§ **Data section**
§ §
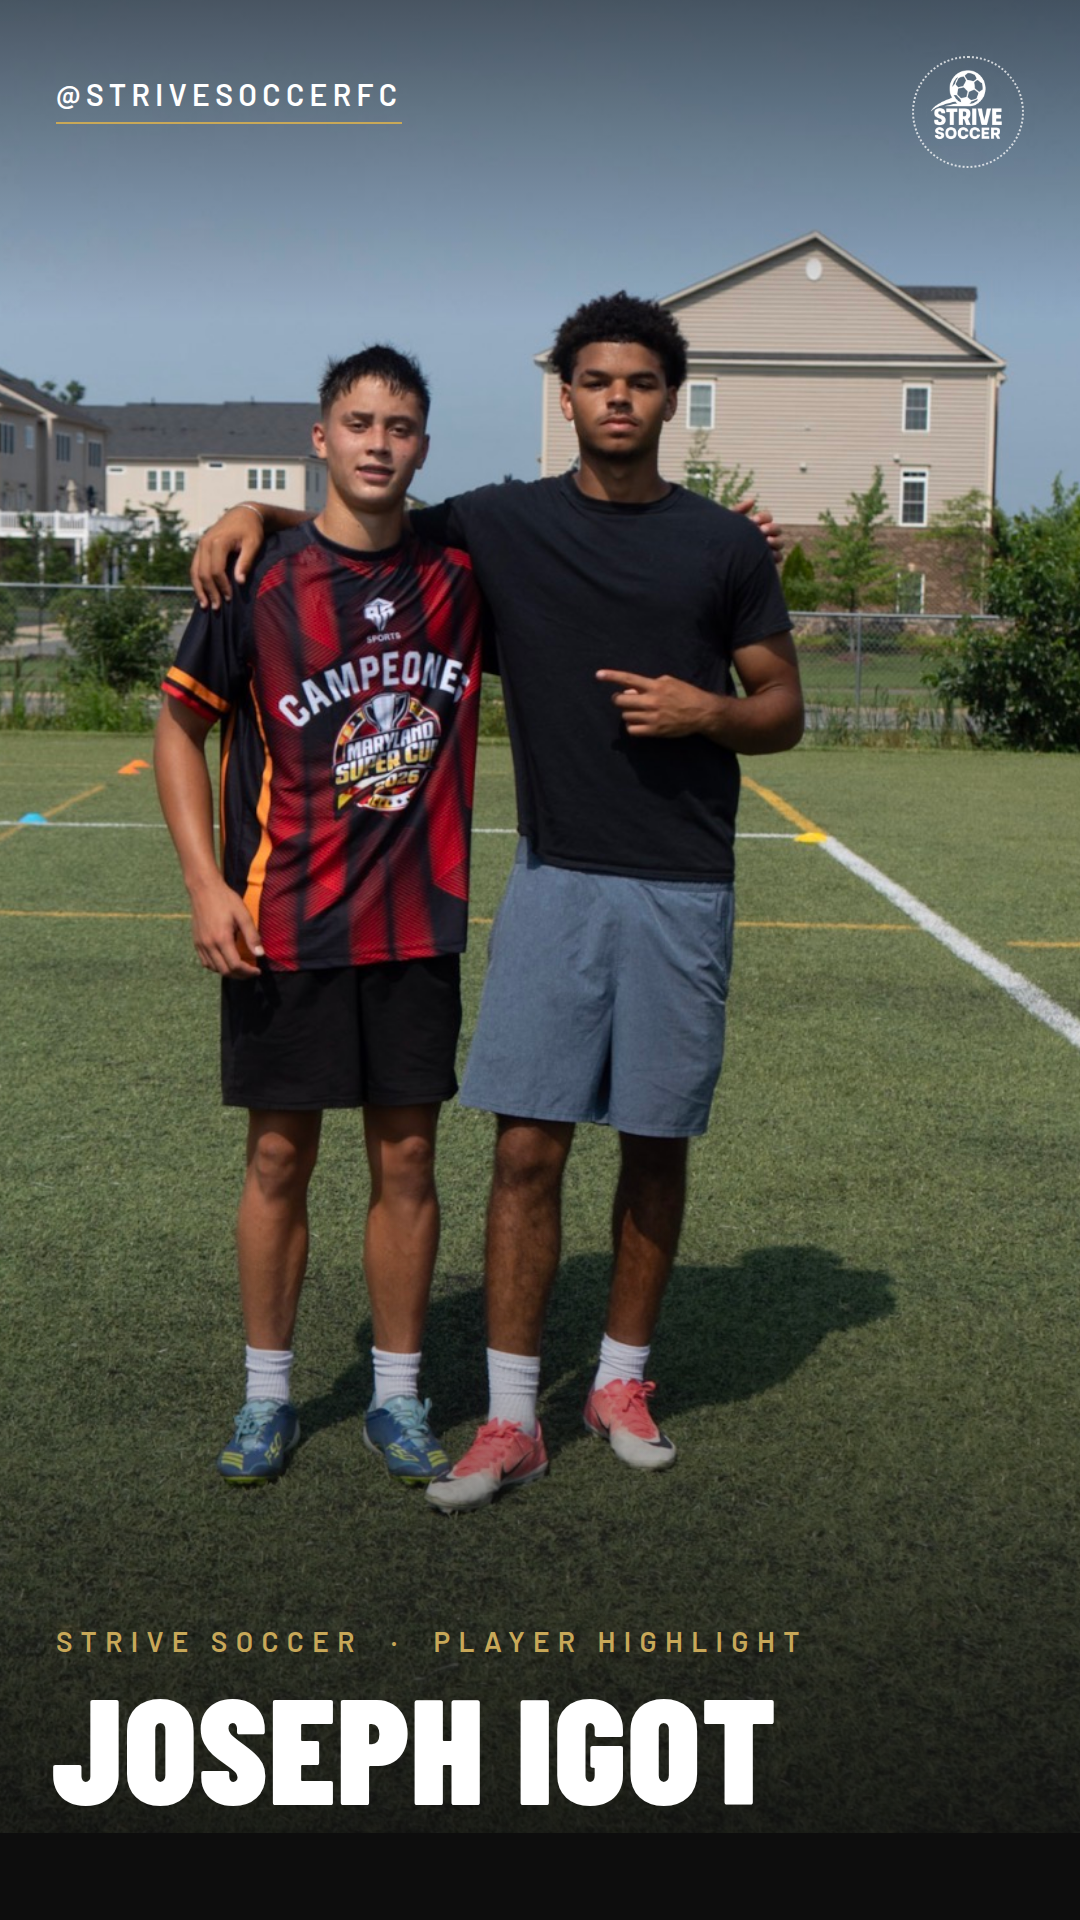
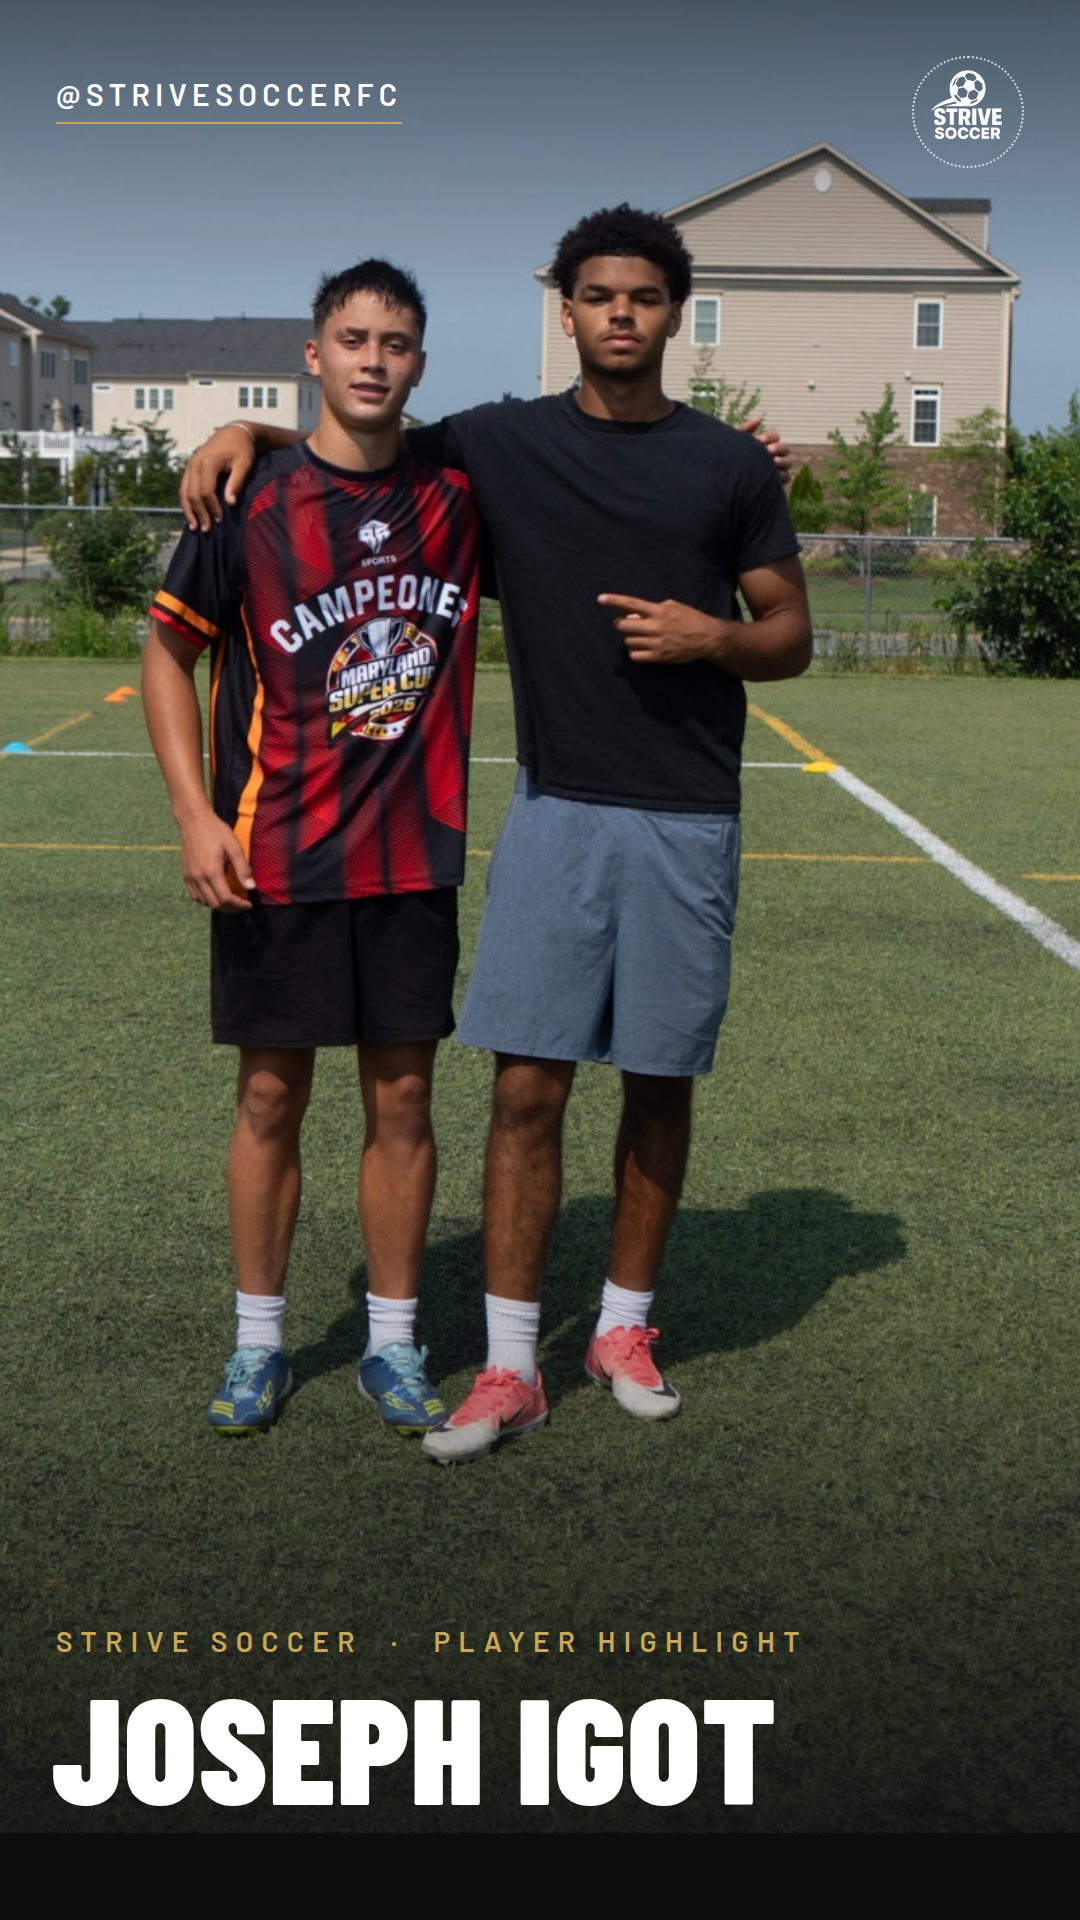
Joseph Igot cover: crop to just above the heads
Claude-Session: https://claude.ai/code/session_011JsCTTjCbUkHbTuWTKQSXJ

diff --git a/marketing/highlights/joseph-igot/cover.html b/marketing/highlights/joseph-igot/cover.html
@@ -5,7 +5,7 @@
 *{margin:0;padding:0;box-sizing:border-box}
 html,body{width:1080px;height:1920px;background:#0d0d0d;overflow:hidden}
 .frame{position:relative;width:1080px;height:1920px;background:#0d0d0d;overflow:hidden}
-.frame>img{position:absolute;left:-90px;top:-250px;width:1260px;height:auto;display:block}
+.frame>img{position:absolute;left:-110px;top:-355px;width:1300px;height:auto;display:block}
 .shade{position:absolute;left:0;right:0;bottom:0;height:720px;
   background:linear-gradient(to top,rgba(13,13,13,.92) 0%,rgba(13,13,13,.6) 40%,rgba(13,13,13,0) 100%)}
 .top{position:absolute;left:0;right:0;top:0;height:320px;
§ §
Output the listing above exactly, pictures omitted.

§ **Exercise solution**
Joseph Igot cover: crop to just above the heads
Claude-Session: https://claude.ai/code/session_011JsCTTjCbUkHbTuWTKQSXJ

diff --git a/marketing/highlights/joseph-igot/cover.html b/marketing/highlights/joseph-igot/cover.html
@@ -5,7 +5,7 @@
 *{margin:0;padding:0;box-sizing:border-box}
 html,body{width:1080px;height:1920px;background:#0d0d0d;overflow:hidden}
 .frame{position:relative;width:1080px;height:1920px;background:#0d0d0d;overflow:hidden}
-.frame>img{position:absolute;left:-90px;top:-250px;width:1260px;height:auto;display:block}
+.frame>img{position:absolute;left:-110px;top:-355px;width:1300px;height:auto;display:block}
 .shade{position:absolute;left:0;right:0;bottom:0;height:720px;
   background:linear-gradient(to top,rgba(13,13,13,.92) 0%,rgba(13,13,13,.6) 40%,rgba(13,13,13,0) 100%)}
 .top{position:absolute;left:0;right:0;top:0;height:320px;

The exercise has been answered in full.